NEWSEUM: The key maintenance software program for the F-35, called ALIS, is “way behind,” Lt. Gen. Christopher Bogdan, head of the program, said today. How far behind? “We are way behind. We are way behind.”
Bogdan told a conference hosted by Credit Suisse and organized by Jim McAleese here that he “could spend hours talking about what’s right and what’s wrong with ALIS,” the Autonomic Logistics Information System. But he kept it pretty short. Program leaders realized the system, designed to monitor the aircraft’s systems and maintenance needs, was a hell of a lot more important and complex than they had originally foreseen. ”It is way more important and way more complicated than that,” Bogdan said, adding that it needs to be treated “like its own weapon system.”
While the program is ”in catch-up mode with ALIS,” Bogdan said they were beginning to see improvements in the system. The latest software update was done at Eglin Air Force Base this weekend. “Normally with ALIS we would take one step forward and two steps back. This time we actually took a step forward and didn’t take a step back. That is encouraging, that because of the way we are changing the development of ALIS we starting to see results. But we are way behind. We are way behind.”

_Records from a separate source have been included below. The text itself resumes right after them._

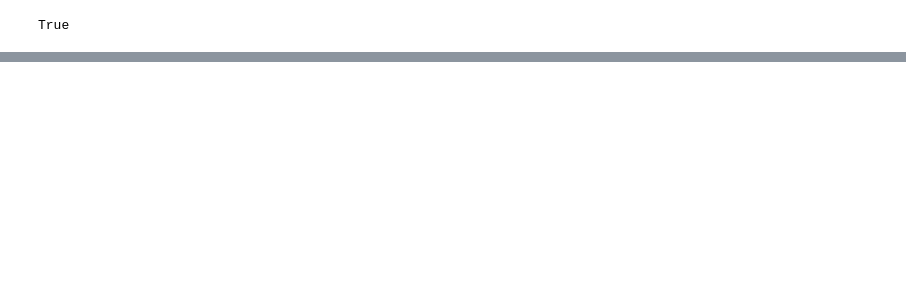
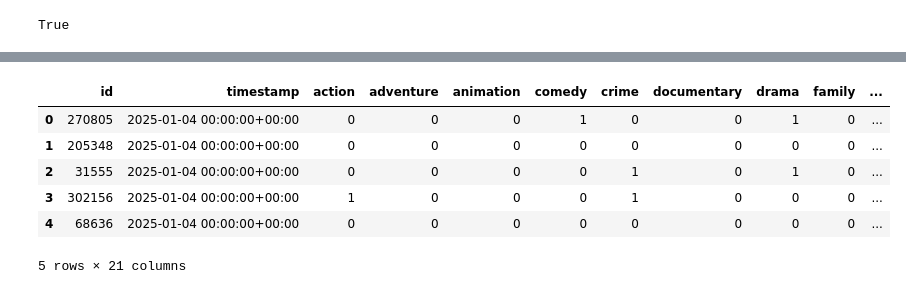
Before and after one commit to MartinEBravo/movie-rating-predictor-service, a Jupyter notebook: 2_feature_pipeline.ipynb, the cells around one changed output, grey strips where cells are left out. Cells and saved outputs as stored; diff of their text form; code cells hidden in the pictures; blank space fills up the shorter version.

```diff
--- a/2_feature_pipeline.ipynb
+++ b/2_feature_pipeline.ipynb
@@ -16,11 +16,15 @@ fs = project.get_feature_store()
 
 Logged in to project, explore it here https://c.app.hopsworks.ai:443/p/1169559
 # %%
-imdb_movie_fg = fs.get_feature_group(
+tmdb_movie_fg = fs.get_feature_group(
     "tmdb_movies",
     version=1
 )
-df = imdb_movie_fg.read()
+df = tmdb_movie_fg.read()
 
-df.head()
+tmdb_movie_genres_fg = fs.get_feature_group(
+    "tmdb_movie_genres",
+    version=1
+)
+df_genres = tmdb_movie_genres_fg.read()
 # %% [output]
@@ -35,3 +43,13 @@ Finished: Reading data from Hopsworks, using Hopsworks Feature Query Service (50
+# %%
+df_genres.head()
+# %% [output]
+|  | id | timestamp | action | adventure | animation | comedy | crime | documentary | drama | family | ... |
+| 0 | 270805 | 2025-01-04 00:00:00+00:00 | 0 | 0 | 0 | 1 | 0 | 0 | 1 | 0 | ... |
+| 1 | 205348 | 2025-01-04 00:00:00+00:00 | 0 | 0 | 0 | 0 | 0 | 0 | 0 | 0 | ... |
+| 2 | 31555 | 2025-01-04 00:00:00+00:00 | 0 | 0 | 0 | 0 | 1 | 0 | 1 | 0 | ... |
+| 3 | 302156 | 2025-01-04 00:00:00+00:00 | 1 | 0 | 0 | 0 | 1 | 0 | 0 | 0 | ... |
+| 4 | 68636 | 2025-01-04 00:00:00+00:00 | 0 | 0 | 0 | 0 | 0 | 0 | 0 | 0 | ... |
+5 rows × 21 columns
 # %%
 import kagglehub
 
```
Also changed, not shown: parts of 10 cells of this notebook, 3 other files.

On the cracked bulkheads found during ground lifecycle testing of the F-35Bs — the Marine aircraft –Bogdan said “his biggest worry” about them is that there are planes on the production line due to receive the bulkhead models that cracked. He said he has “challenged Lockheed to figure out a way to get that fix done as quickly as possible” so he doesn’t have to buy jets and fix them later on.
The other area — related to ALIS — is that the F-35s produced so far are not meeting readiness standards. “Parts are failing more often then we expected and when they fail they take longer to repair and maintainability on the airplane is just taking too long to repair,” Bogdan said. “The good news is we have the wherewithal and the capability to conquer all those problems with the money we have been given.”
All this doubtless has given rise to many acquisition lessons learned. Bogdan, former program manager of the KC-X airborne tanker program, noted he had compiled a pamphlet about the lessons he learned there. “We are probably going to end up doing the same for F-35,” he said. “Instead of a pamphlet we may need an encylopedia because of all the things we didn’t get right.”
Some more hopeful news for Lockheed and the program: Bogdan said he was pretty sure South Korea would buy F-35s. He was less categoric about Singapore, but he clearly thinks it’s likely the city-state will buy the aircraft. Breaking Defense readers already knew that, of course.